■ **Problem to work on**: Run through the data and copy out every line that mentions the word "after".

[Opening Records for the exercise section]

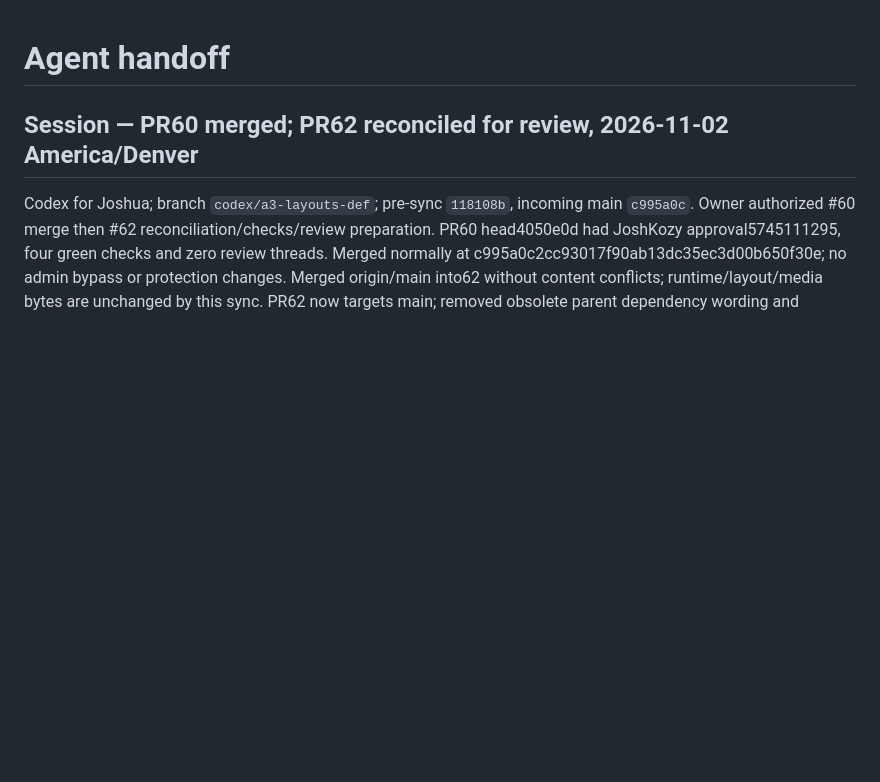
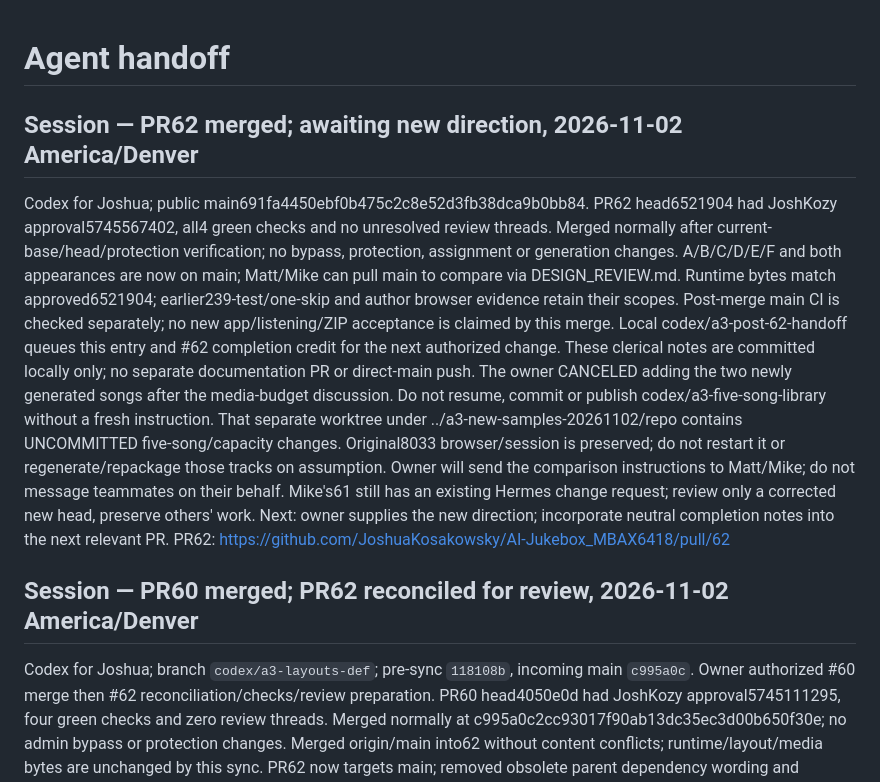
Before and after one commit to JoshuaKosakowsky/AI-Jukebox_MBAX6418, a Markdown page: handoff.md, the part around the change. Drawn GitHub-style; blank space fills up the shorter version.

Commit message:
docs: Record layout integration handoff

```diff
--- a/handoff.md
+++ b/handoff.md
@@ -1,4 +1,22 @@
 # Agent handoff
+
+## Session — PR62 merged; awaiting new direction, 2026-11-02 America/Denver
+Codex for Joshua; public main691fa4450ebf0b475c2c8e52d3fb38dca9b0bb84.
+PR62 head6521904 had JoshKozy approval5745567402, all4 green checks and no unresolved review threads.
+Merged normally after current-base/head/protection verification; no bypass, protection, assignment or generation changes.
+A/B/C/D/E/F and both appearances are now on main; Matt/Mike can pull main to compare via DESIGN_REVIEW.md.
+Runtime bytes match approved6521904; earlier239-test/one-skip and author browser evidence retain their scopes.
+Post-merge main CI is checked separately; no new app/listening/ZIP acceptance is claimed by this merge.
+Local codex/a3-post-62-handoff queues this entry and #62 completion credit for the next authorized change.
+These clerical notes are committed locally only; no separate documentation PR or direct-main push.
+The owner CANCELED adding the two newly generated songs after the media-budget discussion.
+Do not resume, commit or publish codex/a3-five-song-library without a fresh instruction.
+That separate worktree under ../a3-new-samples-20261102/repo contains UNCOMMITTED five-song/capacity changes.
+Original8033 browser/session is preserved; do not restart it or regenerate/repackage those tracks on assumption.
+Owner will send the comparison instructions to Matt/Mike; do not message teammates on their behalf.
+Mike's61 still has an existing Hermes change request; review only a corrected new head, preserve others' work.
+Next: owner supplies the new direction; incorporate neutral completion notes into the next relevant PR.
+PR62: https://github.com/JoshuaKosakowsky/AI-Jukebox_MBAX6418/pull/62
 
 ## Session — PR60 merged; PR62 reconciled for review, 2026-11-02 America/Denver
 Codex for Joshua; branch `codex/a3-layouts-def`; pre-sync `118108b`, incoming main `c995a0c`.
```
Also changed, not shown: docs/CONTRIBUTIONS.md (+1 -0 lines).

[Closing Records for the exercise section]

■ **Solved problem**:
Before and after one commit to JoshuaKosakowsky/AI-Jukebox_MBAX6418, a Markdown page: handoff.md, the part around the change. Drawn GitHub-style; blank space fills up the shorter version.
+Merged normally after current-base/head/protection verification; no bypass, protection, assignment or generation changes.
+The owner CANCELED adding the two newly generated songs after the media-budget discussion.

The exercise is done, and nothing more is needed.